Check each line of the entries for "override" and report the ones that have it.

(Edit difference data)

Start of Block

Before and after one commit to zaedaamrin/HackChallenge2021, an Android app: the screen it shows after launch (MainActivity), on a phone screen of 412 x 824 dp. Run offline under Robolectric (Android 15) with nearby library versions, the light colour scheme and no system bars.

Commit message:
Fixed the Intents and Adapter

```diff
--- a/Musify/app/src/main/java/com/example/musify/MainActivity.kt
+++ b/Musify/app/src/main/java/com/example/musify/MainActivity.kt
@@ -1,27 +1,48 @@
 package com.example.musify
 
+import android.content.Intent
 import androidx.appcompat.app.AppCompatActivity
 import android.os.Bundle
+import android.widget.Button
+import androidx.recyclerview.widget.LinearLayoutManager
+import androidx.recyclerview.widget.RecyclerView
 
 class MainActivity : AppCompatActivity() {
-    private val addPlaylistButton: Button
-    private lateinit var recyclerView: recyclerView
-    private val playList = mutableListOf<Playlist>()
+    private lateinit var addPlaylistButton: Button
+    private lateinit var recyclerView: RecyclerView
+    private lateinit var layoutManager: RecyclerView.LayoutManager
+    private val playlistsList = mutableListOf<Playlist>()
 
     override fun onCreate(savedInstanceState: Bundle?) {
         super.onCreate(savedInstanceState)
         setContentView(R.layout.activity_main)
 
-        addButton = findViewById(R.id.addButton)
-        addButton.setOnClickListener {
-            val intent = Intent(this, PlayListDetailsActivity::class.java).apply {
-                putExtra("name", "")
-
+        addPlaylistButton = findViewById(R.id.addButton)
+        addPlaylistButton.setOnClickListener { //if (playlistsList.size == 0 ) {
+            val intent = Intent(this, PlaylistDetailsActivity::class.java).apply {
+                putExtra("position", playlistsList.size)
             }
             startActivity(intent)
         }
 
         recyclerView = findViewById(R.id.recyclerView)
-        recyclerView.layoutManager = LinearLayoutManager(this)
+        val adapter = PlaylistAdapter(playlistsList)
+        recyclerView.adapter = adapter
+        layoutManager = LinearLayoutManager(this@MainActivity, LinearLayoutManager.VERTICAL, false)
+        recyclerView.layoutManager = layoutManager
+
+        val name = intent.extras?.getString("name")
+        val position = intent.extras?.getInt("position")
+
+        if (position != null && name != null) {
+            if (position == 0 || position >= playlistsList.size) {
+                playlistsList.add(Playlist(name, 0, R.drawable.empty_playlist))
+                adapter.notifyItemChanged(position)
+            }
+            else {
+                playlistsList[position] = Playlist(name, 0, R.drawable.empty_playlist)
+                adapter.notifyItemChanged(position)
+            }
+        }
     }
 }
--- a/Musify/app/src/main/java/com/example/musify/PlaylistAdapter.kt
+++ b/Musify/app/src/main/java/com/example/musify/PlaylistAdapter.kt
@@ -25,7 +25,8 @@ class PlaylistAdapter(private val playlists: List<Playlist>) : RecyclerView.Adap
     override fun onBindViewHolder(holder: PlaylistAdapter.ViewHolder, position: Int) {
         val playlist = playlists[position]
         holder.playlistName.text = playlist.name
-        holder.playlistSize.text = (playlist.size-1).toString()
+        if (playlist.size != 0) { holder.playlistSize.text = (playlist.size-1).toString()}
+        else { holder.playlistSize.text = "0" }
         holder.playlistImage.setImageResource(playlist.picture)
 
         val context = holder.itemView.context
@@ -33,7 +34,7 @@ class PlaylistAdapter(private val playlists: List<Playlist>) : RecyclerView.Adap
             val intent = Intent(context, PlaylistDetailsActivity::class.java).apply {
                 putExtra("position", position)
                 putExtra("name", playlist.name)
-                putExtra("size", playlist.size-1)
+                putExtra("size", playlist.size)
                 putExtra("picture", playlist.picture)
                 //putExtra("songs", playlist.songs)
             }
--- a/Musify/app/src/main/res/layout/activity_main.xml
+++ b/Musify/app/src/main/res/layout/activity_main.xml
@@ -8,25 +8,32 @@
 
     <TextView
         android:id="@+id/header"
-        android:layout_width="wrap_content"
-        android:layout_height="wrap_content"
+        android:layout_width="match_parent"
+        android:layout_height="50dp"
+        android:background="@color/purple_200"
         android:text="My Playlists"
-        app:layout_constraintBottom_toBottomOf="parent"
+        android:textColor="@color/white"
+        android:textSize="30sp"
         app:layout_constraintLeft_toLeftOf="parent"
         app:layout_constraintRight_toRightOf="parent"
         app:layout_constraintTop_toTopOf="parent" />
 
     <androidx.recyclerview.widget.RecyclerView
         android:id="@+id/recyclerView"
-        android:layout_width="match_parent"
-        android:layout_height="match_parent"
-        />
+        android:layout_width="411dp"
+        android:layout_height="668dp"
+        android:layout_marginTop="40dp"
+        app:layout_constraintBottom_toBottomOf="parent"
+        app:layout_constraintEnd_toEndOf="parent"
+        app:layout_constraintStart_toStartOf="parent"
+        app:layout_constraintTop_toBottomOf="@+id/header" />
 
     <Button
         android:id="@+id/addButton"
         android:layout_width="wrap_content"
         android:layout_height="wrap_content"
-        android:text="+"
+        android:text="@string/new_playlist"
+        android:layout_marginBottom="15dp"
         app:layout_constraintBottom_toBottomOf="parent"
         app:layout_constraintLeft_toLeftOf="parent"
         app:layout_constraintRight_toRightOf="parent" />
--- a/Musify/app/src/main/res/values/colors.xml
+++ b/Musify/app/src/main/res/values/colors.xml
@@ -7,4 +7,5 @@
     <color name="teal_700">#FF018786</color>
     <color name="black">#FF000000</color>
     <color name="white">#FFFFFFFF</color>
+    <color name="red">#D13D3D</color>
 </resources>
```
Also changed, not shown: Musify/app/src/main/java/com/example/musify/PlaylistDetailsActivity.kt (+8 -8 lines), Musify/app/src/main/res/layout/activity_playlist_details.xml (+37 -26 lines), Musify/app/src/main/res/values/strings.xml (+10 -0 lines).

End of Block

• OUTPUT OF THE EXERCISE:
     override fun onCreate(savedInstanceState: Bundle?) {
     override fun onBindViewHolder(holder: PlaylistAdapter.ViewHolder, position: Int) {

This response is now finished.